And the Future Boston series concludes with a look at its core work.
Raw Feed (1995): Future Boston: The History of a City 1990-2100, ed. David Alexander Smith, 1994.
“’Boston Will Sink Claims MIT Prof’”, David Alexander Smith — Fake Time article from 1923 predicting Boston, built on a filled in caldera, will sink.
“Seeing the Edge”, David Alexander Smith — Basically a mainstream story with a bit of foreshadowing about Boston sinking. The “edge” of the title refers to two things: the edge of the area sinking and the edge of impoverishment as protagonist Jerry runs out of money while caring for his absent landlady’s kid. (It’s hinted she was a prostitute that was murdered.) It’s not only an ode to a city that will die but the story of Jerry drawing closer to child Travis and accepting responsibility for him and entering a new life, crossing an “edge between what he had thought he wanted to be and what he was.” Kind of a nice, touching mainstream story.
“Nomads”, Alexander Jablokov — A subtle mainstream story by Jablokov.

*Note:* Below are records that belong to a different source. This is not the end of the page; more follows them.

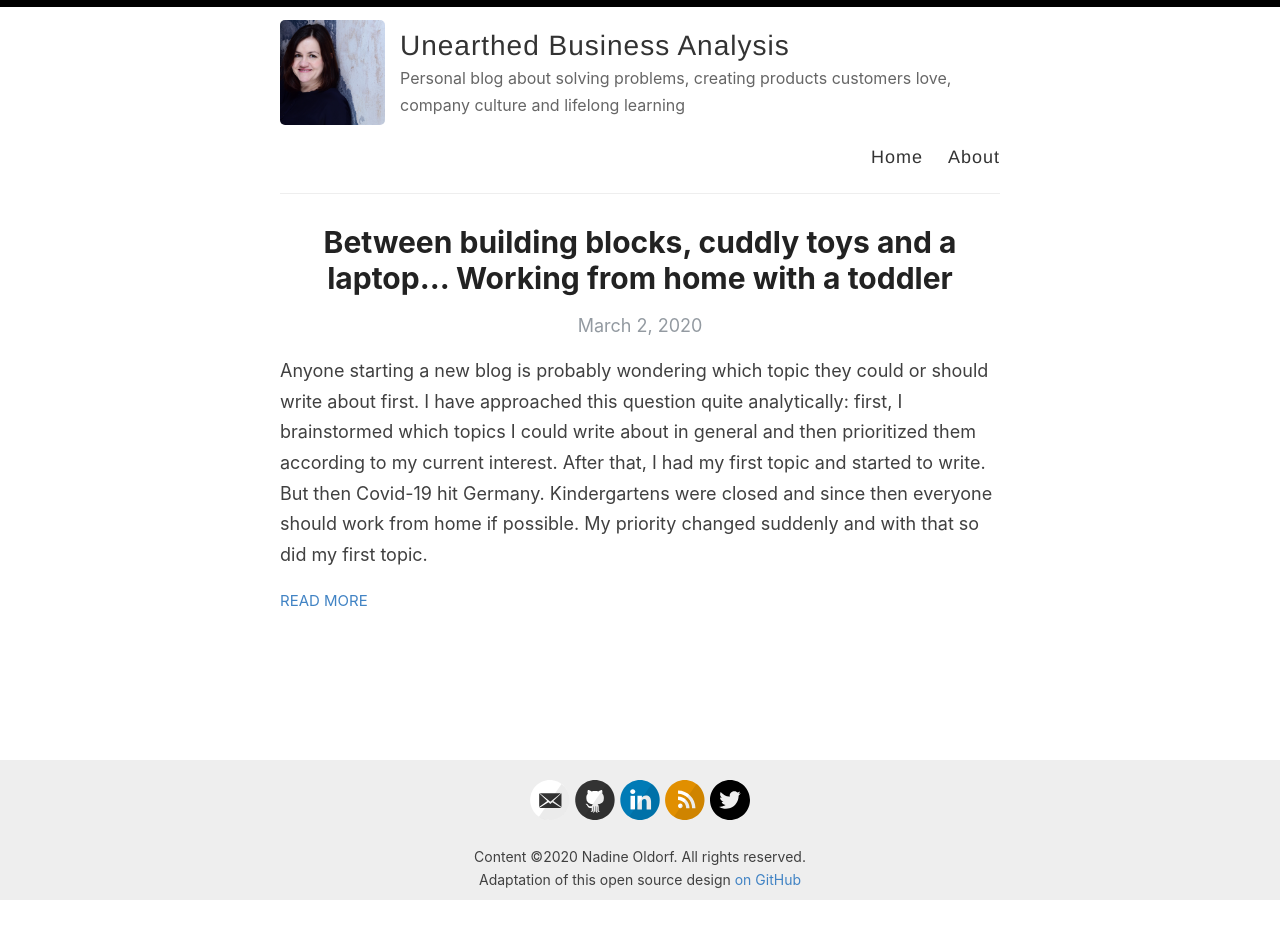
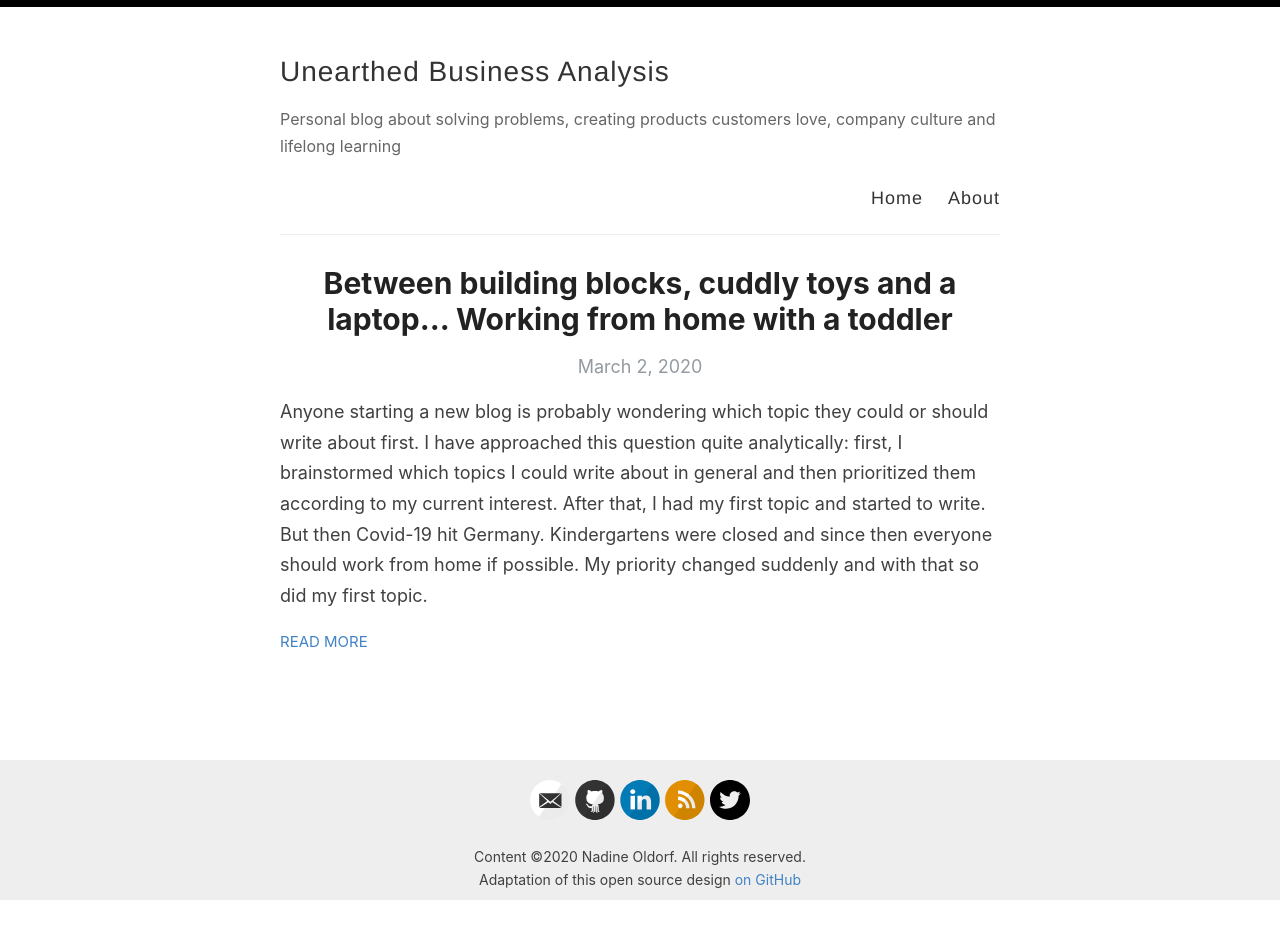
Before and after one commit to noldorf/unearthedBA, a Jekyll site: the page built from index.html, in a window 1280 px wide. Built offline with Jekyll 4.4.1, drawn with Linux system fonts in a browser that asks for light colours; the list of posts is cut into pages by our own code.

Commit message:
Removed profile pic from main page

```diff
--- a/_config.yml
+++ b/_config.yml
@@ -12,7 +12,7 @@ author: Nadine Oldorf
 description: Personal blog about solving problems, creating products customers love, company culture and lifelong learning
 
 # URL of your avatar or profile pic (you could use your GitHub profile pic)
-avatar: /images/Profilbild.jpg
+avatar:
 
 #
 # Flags below are optional
--- a/_layouts/default.html
+++ b/_layouts/default.html
@@ -19,8 +19,6 @@
       <div class="wrapper-masthead">
         <div class="container">
           <header class="masthead clearfix">
-            <a href="{{ site.baseurl }}/" class="site-avatar"><img src="{{ site.baseurl }}{{ site.avatar }}" alt="{{ site.title }}" /></a>
-
             <div class="site-info">
               <h1 class="site-name">{{ site.name }}</h1>
               <p class="site-description">{{ site.description }}</p>
--- a/assets/style.scss
+++ b/assets/style.scss
@@ -305,10 +305,10 @@ p > img {
 }
 
 .site-name {
-  margin: -68px 0 0 120px;
+  // margin: -68px 0 0 120px;
   color: $darkGray;
   font-family: $helveticaNeue;
-  font-weight: 300;
+  font-weight: 350;
   font-size: 28px;
   letter-spacing: 1px;
   text-align: left;
@@ -320,12 +320,14 @@ p > img {
 }
 
 .site-description {
-  margin: -5px 0 0 120px;
+  //margin: -5px 0 0 120px;
+  margin: -5px 0 0 0;
   color: $gray;
   font-size: 16px;
 
   @include mobile {
     margin: 3px 0;
+    text-align: center;
   }
 }
 
```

I liked the crazy nomad character Rum, a self-proclaimed “nomad” and urban, homeless bum who looks on his lot not as privation but the price of freedom, a point worth considering. His apocalyptic ramblings of a coming urban and social collapse foreshadows Boston’s sinking and make him a sort of barbarian heralding, if not hastening, the collapse of civilization. I suppose the point is that protagonist Caius Fitzpatrick learns not to see permanency in life – be it in relationships or structures. Both are subject to complex failures. Continue reading